Earlier that evening we had been the victims of exclamations from foreign friends on how quickly we talk in English and had been called upon to check grammar, syntax and pronunciation from the international party. And all over a half a dozen bottles of red wine.
“Isn’t it funny?” I said to Jill “that we have come to somehow promote a language we have so often taken for granted.” Being an “English-speaker” abroad is a very different thing to speaking English in Ireland. You are a frustration and an inspiration. A frustration in that “You speak too quickly” and “your English is too good to understand, too complicated, too native” but equally you are an inspiration because you have the key to fluent English, the strived for, the slogged for, native English.
So when they ask me on a Saturday night when I’d rather be samba dancing “Why is it like this in English, why is it like that?” I want to say “I don’t know; it’s not even my language really.” And there are thousands of young Irish people teaching English abroad juggling this bilingualism, this semi-tense relationship with representing the English language.
Jokes aside, I think my frustration at being seen as an “official representative of the English language” is largely down to me feeling that English is not the language that I really represent.

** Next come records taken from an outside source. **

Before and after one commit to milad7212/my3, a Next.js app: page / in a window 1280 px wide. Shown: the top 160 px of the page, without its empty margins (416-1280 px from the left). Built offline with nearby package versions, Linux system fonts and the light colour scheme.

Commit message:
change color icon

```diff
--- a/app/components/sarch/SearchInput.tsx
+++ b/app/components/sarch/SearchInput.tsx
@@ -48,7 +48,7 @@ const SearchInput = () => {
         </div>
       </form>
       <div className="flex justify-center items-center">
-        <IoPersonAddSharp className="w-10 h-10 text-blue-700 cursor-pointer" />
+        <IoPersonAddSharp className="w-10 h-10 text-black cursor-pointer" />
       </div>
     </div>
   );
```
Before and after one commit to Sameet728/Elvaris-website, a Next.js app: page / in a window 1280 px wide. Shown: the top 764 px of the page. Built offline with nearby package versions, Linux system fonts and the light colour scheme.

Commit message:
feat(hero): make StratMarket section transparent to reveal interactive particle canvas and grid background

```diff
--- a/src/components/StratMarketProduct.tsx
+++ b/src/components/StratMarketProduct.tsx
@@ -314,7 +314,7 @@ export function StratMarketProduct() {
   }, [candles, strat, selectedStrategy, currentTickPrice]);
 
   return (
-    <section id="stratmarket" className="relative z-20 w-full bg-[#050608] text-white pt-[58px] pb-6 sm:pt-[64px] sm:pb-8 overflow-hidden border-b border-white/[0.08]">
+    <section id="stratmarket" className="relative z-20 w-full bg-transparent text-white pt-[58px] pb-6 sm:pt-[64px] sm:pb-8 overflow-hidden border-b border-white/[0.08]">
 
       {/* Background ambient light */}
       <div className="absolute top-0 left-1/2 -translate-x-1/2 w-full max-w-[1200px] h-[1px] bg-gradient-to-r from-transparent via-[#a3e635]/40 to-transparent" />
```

I like speaking English. I can express myself in English. English is useful in my life and has offered me opportunities to travel and develop my career. I don’t have any problems with English except for the fact that it’s not the full picture. I’m not just an “English-speaker” and frankly, I’d rather not answer your questions about the minutia of English grammar but ask me about An Tuiseal Ginideach and sure, we’ll have another pint…
“Nach bhfuil sé greannmhar?”
And when Jill and I meet on these different adventures, in different places we speak as Gaeilge not because we want to slag off someone’s fake tan in a language they don’t understand, or to raise the curiosity of potentially rich, handsome suitors, we speak in Irish because it makes us happy.
Speaking Irish makes me feel like myself, like that first summer in Gaoth Dobhair aged 12, like the soft lulling vowels of my granny’s voice saying “anseo a Shorcha”, like my dad listening to ceilidh house on a Saturday night in the car home.
When I speak English I speak Irish-English but Irish does not call for this hyphenation. It belongs to my country, my history, my ancestors. This will be true wherever I am in the world.
When Jill left, I was running late for the metro again. “Nach bhfuil sé greannmhar?” I wrote to Jill on Whatsapp, “No matter how early I get up I am always late for the metro.”
And then I returned to my conversation about the changing price of potatoes in supermarkets of late (at least I think that’s what he was saying) with my friendly neighbour on the metro.
Running to the school gates I met a group of my students. “Dia duit Professora!” they grinned holding napkinfuls of pastries.
“Nach bhfuil siad greannmhar,” a dúirt mé féin liom.